DATASET CONTENT Start Marker

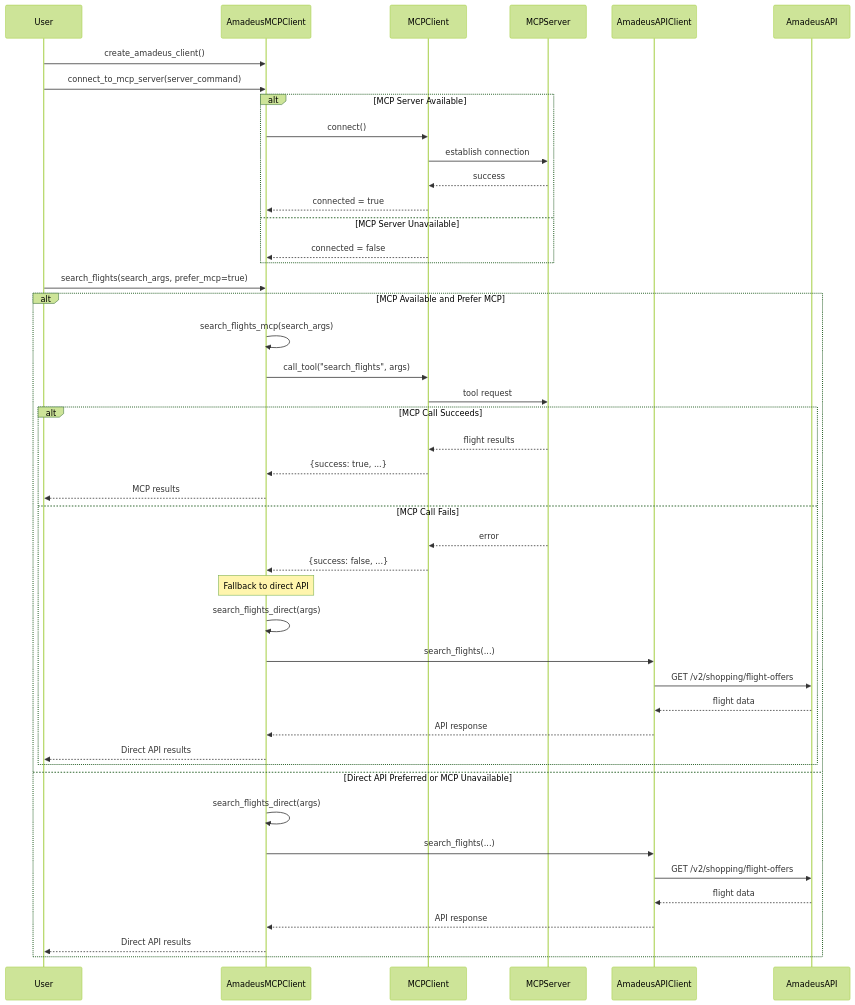
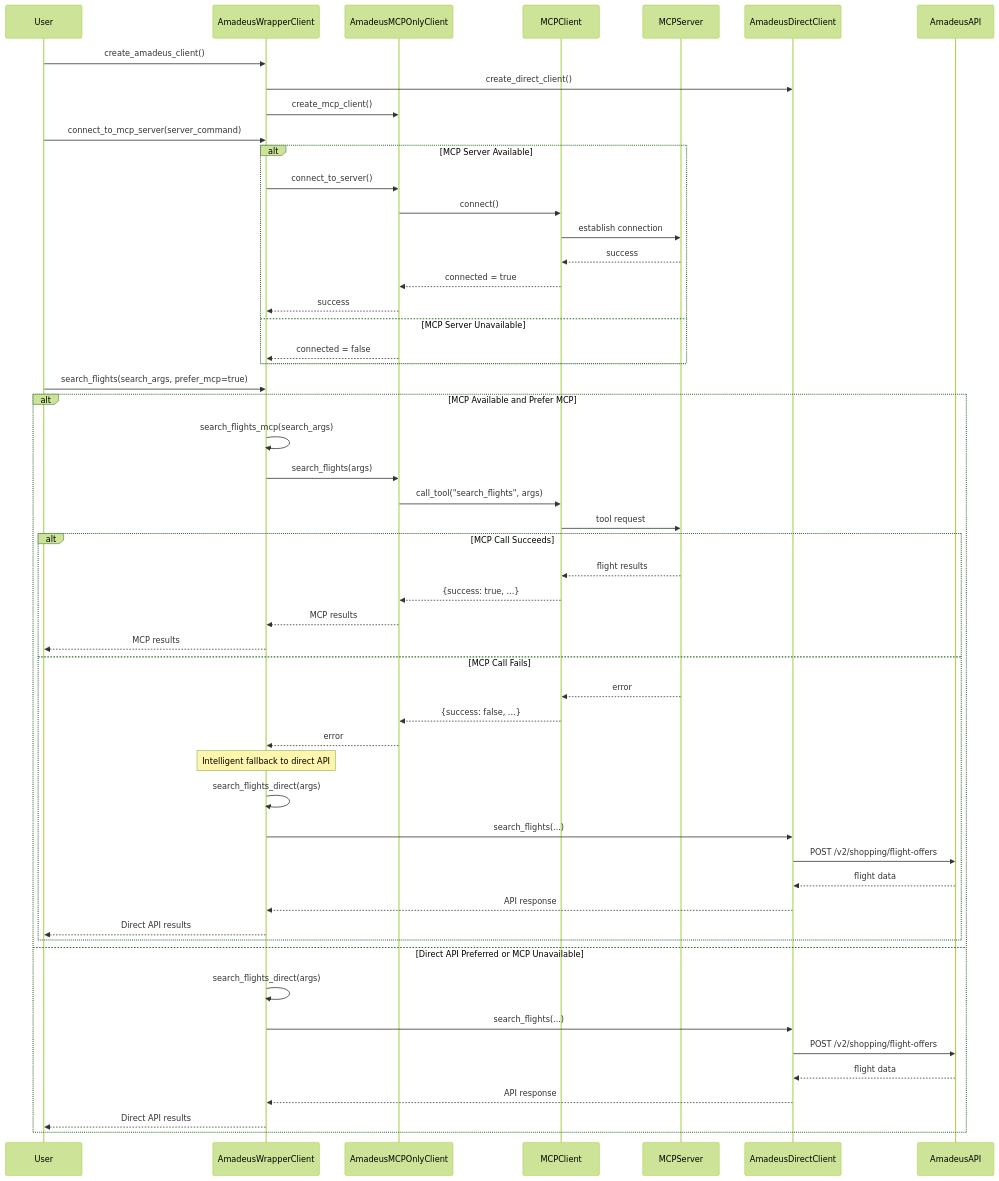
One commit to jtuchinsky/LangGraph-Sandbox changed the fifth of 7 diagrams in docs/amadeus_sequence_diagram.md. Above: the diagram before and after it, drawn with Mermaid (forest theme). The commit also changed other lines of this file and 2 other files, not shown here.

First line of the commit message:
Update Amadeus documentation to reflect refactored architecture

````diff
--- a/docs/amadeus_sequence_diagram.md
+++ b/docs/amadeus_sequence_diagram.md
@@ -76,52 +147,60 @@
 ```mermaid
 sequenceDiagram
     participant User
-    participant AmadeusMCPClient
+    participant AmadeusWrapperClient
+    participant AmadeusMCPOnlyClient
     participant MCPClient
     participant MCPServer
-    participant AmadeusAPIClient
+    participant AmadeusDirectClient
     participant AmadeusAPI
 
-    User->>AmadeusMCPClient: create_amadeus_client()
-    User->>AmadeusMCPClient: connect_to_mcp_server(server_command)
+    User->>AmadeusWrapperClient: create_amadeus_client()
+    AmadeusWrapperClient->>AmadeusDirectClient: create_direct_client()
+    AmadeusWrapperClient->>AmadeusMCPOnlyClient: create_mcp_client()
+    User->>AmadeusWrapperClient: connect_to_mcp_server(server_command)
     
     alt MCP Server Available
-        AmadeusMCPClient->>MCPClient: connect()
+        AmadeusWrapperClient->>AmadeusMCPOnlyClient: connect_to_server()
+        AmadeusMCPOnlyClient->>MCPClient: connect()
         MCPClient->>MCPServer: establish connection
         MCPServer-->>MCPClient: success
-        MCPClient-->>AmadeusMCPClient: connected = true
+        MCPClient-->>AmadeusMCPOnlyClient: connected = true
+        AmadeusMCPOnlyClient-->>AmadeusWrapperClient: success
     else MCP Server Unavailable
-        MCPClient-->>AmadeusMCPClient: connected = false
+        AmadeusMCPOnlyClient-->>AmadeusWrapperClient: connected = false
     end
     
-    User->>AmadeusMCPClient: search_flights(search_args, prefer_mcp=true)
+    User->>AmadeusWrapperClient: search_flights(search_args, prefer_mcp=true)
     
     alt MCP Available and Prefer MCP
-        AmadeusMCPClient->>AmadeusMCPClient: search_flights_mcp(search_args)
-        AmadeusMCPClient->>MCPClient: call_tool("search_flights", args)
+        AmadeusWrapperClient->>AmadeusWrapperClient: search_flights_mcp(search_args)
+        AmadeusWrapperClient->>AmadeusMCPOnlyClient: search_flights(args)
+        AmadeusMCPOnlyClient->>MCPClient: call_tool("search_flights", args)
         MCPClient->>MCPServer: tool request
         
         alt MCP Call Succeeds
             MCPServer-->>MCPClient: flight results
-            MCPClient-->>AmadeusMCPClient: {success: true, ...}
-            AmadeusMCPClient-->>User: MCP results
+            MCPClient-->>AmadeusMCPOnlyClient: {success: true, ...}
+            AmadeusMCPOnlyClient-->>AmadeusWrapperClient: MCP results
+            AmadeusWrapperClient-->>User: MCP results
         else MCP Call Fails
             MCPServer-->>MCPClient: error
-            MCPClient-->>AmadeusMCPClient: {success: false, ...}
-            Note over AmadeusMCPClient: Fallback to direct API
-            AmadeusMCPClient->>AmadeusMCPClient: search_flights_direct(args)
-            AmadeusMCPClient->>AmadeusAPIClient: search_flights(...)
-            AmadeusAPIClient->>AmadeusAPI: GET /v2/shopping/flight-offers
-            AmadeusAPI-->>AmadeusAPIClient: flight data
-            AmadeusAPIClient-->>AmadeusMCPClient: API response
-            AmadeusMCPClient-->>User: Direct API results
+            MCPClient-->>AmadeusMCPOnlyClient: {success: false, ...}
+            AmadeusMCPOnlyClient-->>AmadeusWrapperClient: error
+            Note over AmadeusWrapperClient: Intelligent fallback to direct API
+            AmadeusWrapperClient->>AmadeusWrapperClient: search_flights_direct(args)
+            AmadeusWrapperClient->>AmadeusDirectClient: search_flights(...)
+            AmadeusDirectClient->>AmadeusAPI: POST /v2/shopping/flight-offers
+            AmadeusAPI-->>AmadeusDirectClient: flight data
+            AmadeusDirectClient-->>AmadeusWrapperClient: API response
+            AmadeusWrapperClient-->>User: Direct API results
         end
     else Direct API Preferred or MCP Unavailable
-        AmadeusMCPClient->>AmadeusMCPClient: search_flights_direct(args)
-        AmadeusMCPClient->>AmadeusAPIClient: search_flights(...)
-        AmadeusAPIClient->>AmadeusAPI: GET /v2/shopping/flight-offers
-        AmadeusAPI-->>AmadeusAPIClient: flight data
-        AmadeusAPIClient-->>AmadeusMCPClient: API response
-        AmadeusMCPClient-->>User: Direct API results
+        AmadeusWrapperClient->>AmadeusWrapperClient: search_flights_direct(args)
+        AmadeusWrapperClient->>AmadeusDirectClient: search_flights(...)
+        AmadeusDirectClient->>AmadeusAPI: POST /v2/shopping/flight-offers
+        AmadeusAPI-->>AmadeusDirectClient: flight data
+        AmadeusDirectClient-->>AmadeusWrapperClient: API response
+        AmadeusWrapperClient-->>User: Direct API results
     end
 ```
````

DATASET CONTENT End Marker

WHAT IS REQUIRED: For each line in the records that holds "else", show that line as it stands.

EXERCISE OUTPUT:
     else MCP Server Unavailable
         else MCP Call Fails
     else Direct API Preferred or MCP Unavailable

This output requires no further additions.